The match on Rod Laver Arena featured a rare rain delay of about 20 minutes while the roof was closed. Rybakina led 3-1 and was holding a break point before the delay. On return, Ostapenko saved the first break point, but Rybakina broke on her next opportunity to go up 4-1 and won the first set 6-2.

In the second set, Ostapenko was up a break but Rybakina leveled with a break of her own. It came on her first break point when Ostapenko had been unable to convert four in the previous game.

Rybakina, who beat top-seeded Iga Swiatek in the fourth round, set up match points with aces, both of which were saved by Ostapenko. But she clinched the match with another ace, her 11th of the match and a tournament-leading 35 overall.

“I was nervous in the last game, but I managed my emotions and played very well.” Rybakina said. “The conditions were different after the roof was closed. But it can happen here, you never know, on the morning one weather and later it changes.”

Rybakina will play the winner of the night quarterfinal between American Jessica Pegula, at No. 3 the highest women’s seed remaining, and two-time champion Victoria Azarenka.
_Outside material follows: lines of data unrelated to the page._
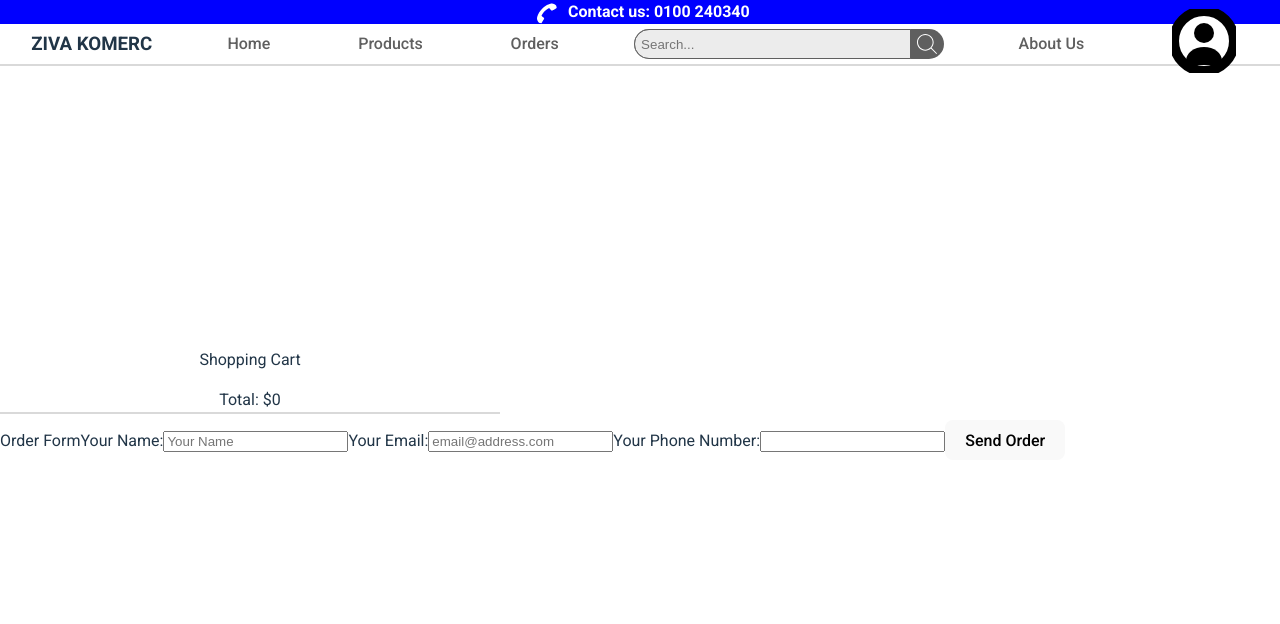
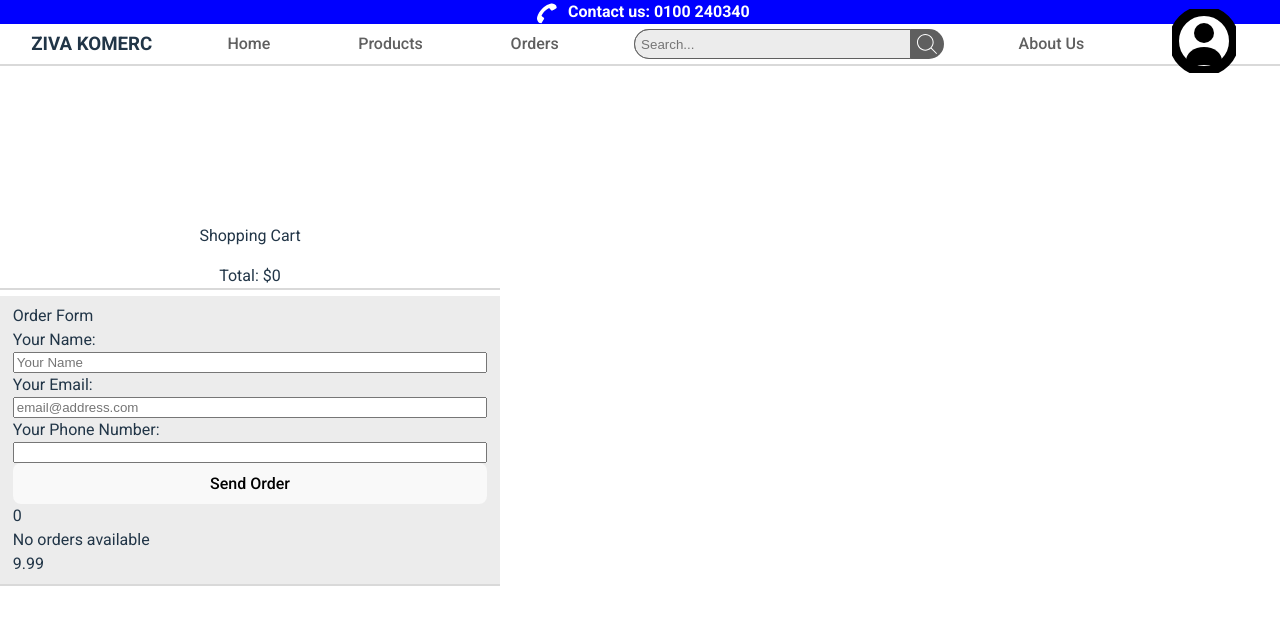
Before and after one commit to SuperHeavyBallet/Ziva-Website, a React (Vite) app in the folder Ziva-Website/: page /orders in a window 1280 px wide. Shown: the top 624 px of the page. Built offline with nearby package versions, Linux system fonts and the light colour scheme.

Commit message:
Add Extra Homepage Banner, Adjust Order Form

```diff
--- /dev/null
+++ b/Ziva-Website/src/Components/HomePageTextBanner/homePageTextBanner.jsx
@@ -0,0 +1,17 @@
+import styles from "./homePageTextBanner.module.css"
+
+export default function HomePageTextBanner()
+{
+    return(
+        <div className={styles.homepageTextBannerContainer}>
+
+            <div className={styles.leftColumn}>
+                Left Column
+            </div>
+
+            <div className={styles.rightColumn}>
+                Right Column
+            </div>
+            </div>
+    )
+}
--- /dev/null
+++ b/Ziva-Website/src/Components/HomePageTextBanner/homePageTextBanner.module.css
@@ -0,0 +1,21 @@
+.homepageTextBannerContainer{
+
+    background-color: var(--bright-colour);
+    box-shadow: rgba(0, 0, 0, 0.15) 0px 2px 0px;
+
+    background-size: cover;
+    background-position: center;
+
+    margin: 1vh 2vw;
+    padding: 1vh 2vw;
+    display: flex;
+    flex-direction: row;
+    justify-content: space-evenly;
+    align-items: center;
+
+    height: 30vh;
+    width: 70vw;
+
+    position: relative;
+
+}
--- a/Ziva-Website/src/Components/OrderForm/orderForm.jsx
+++ b/Ziva-Website/src/Components/OrderForm/orderForm.jsx
@@ -1,7 +1,8 @@
+import Receipt from "../Receipt/receipt";
 import styles from "./orderForm.module.css"
 import { useEffect, useState } from "react";
 
-export default function OrderForm()
+export default function OrderForm(  )
 {
     const [ currentCartContents, setCurrentCartContents ] = useState( () =>
     {
@@ -41,13 +42,17 @@ export default function OrderForm()
 
     }
 
+
+
     useEffect(() =>
     {
         console.log(orderContent);
     }, [orderContent])
     return(
-        <div>
+        <div className={styles.orderForm}>
             Order Form
+
+
 
                 <label htmlFor="orderNameField">Your Name:</label>
                 <input id="orderNameField" name="orderNameField" placeholder="Your Name"  onChange={(event) => updateName(event)}></input>
@@ -60,7 +65,13 @@ export default function OrderForm()
 
                 <button onClick={(e) => handleSubmitOrder(e)}>Send Order</button>
 
-
+                <Receipt
+                    customerName={orderContent.name}
+                    customerEmail={orderContent.email}
+                    customerPhone={orderContent.phoneNumber}
+                    customerOrder={orderContent.orderItems}
+                    customerTotalPrice={"9.99"}
+                />
 
         </div>
     )
--- a/Ziva-Website/src/Components/OrderForm/orderForm.module.css
+++ b/Ziva-Website/src/Components/OrderForm/orderForm.module.css
@@ -0,0 +1,7 @@
+.orderForm{
+    display: flex;
+    flex-direction: column;
+    background-color: var(--mid-colour);
+    box-shadow: rgba(0, 0, 0, 0.15) 0px 2px 0px;
+    padding: 1vh 1vw;
+}
--- /dev/null
+++ b/Ziva-Website/src/Components/Receipt/receipt.jsx
@@ -0,0 +1,28 @@
+import { useState } from "react"
+import styles from "./receipt.module.css"
+
+export default function Receipt( {customerName, customerEmail, customerPhone, customerOrder, customerTotalPrice})
+{
+
+    return(
+        <div>
+            {customerName}
+            {customerEmail}
+            {customerPhone}
+            <div>
+            {
+                    Array.isArray(customerOrder) ? (
+                        customerOrder.map((orderItem, index) => (
+                            <div key={index}>
+                                {orderItem.name}
+                            </div>
+                        ))
+                    ) : (
+                        <div>No orders available</div>
+                    )
+                }
+            </div>
+            {customerTotalPrice}
+        </div>
+    )
+}
--- a/Ziva-Website/src/pages/HomePage/homePage.jsx
+++ b/Ziva-Website/src/pages/HomePage/homePage.jsx
@@ -10,6 +10,7 @@ import { useEffect, useState } from "react";
 import ShoppingCart from "../../Components/ShoppingCart/shoppingCart"
 import Button from "../../Components/Button/button"
 import TopBanner from "../../Components/TopBanner/topBanner"
+import HomePageTextBanner from "../../Components/HomePageTextBanner/homePageTextBanner"
 
 
 
@@ -50,11 +51,12 @@ export default function HomePage(){
             <HomePageItemHighlight
                 highlightItems={products}
             />
+
+            <HomePageTextBanner />
+
             <HomePageContactSection />
 
-            <ShoppingCart
-                cartContents={currentCartContents}
-            />
+
 
             </div>
 
```
Also changed, not shown: Ziva-Website/src/pages/OrdersPage/ordersPage.jsx (+7 -2 lines), Ziva-Website/src/Components/Receipt/receipt.module.css (added).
In men’s quarterfinals, 22-year-old American Sebastian Korda played the next match at Rod Laver Arena against No. 18-seeded Karen Khachanov. In a night quarterfinal, third-seeded Stefanos Tsitsipas plays Jiri Lehecka. The winners of those matches will play each other in the semifinals on Friday.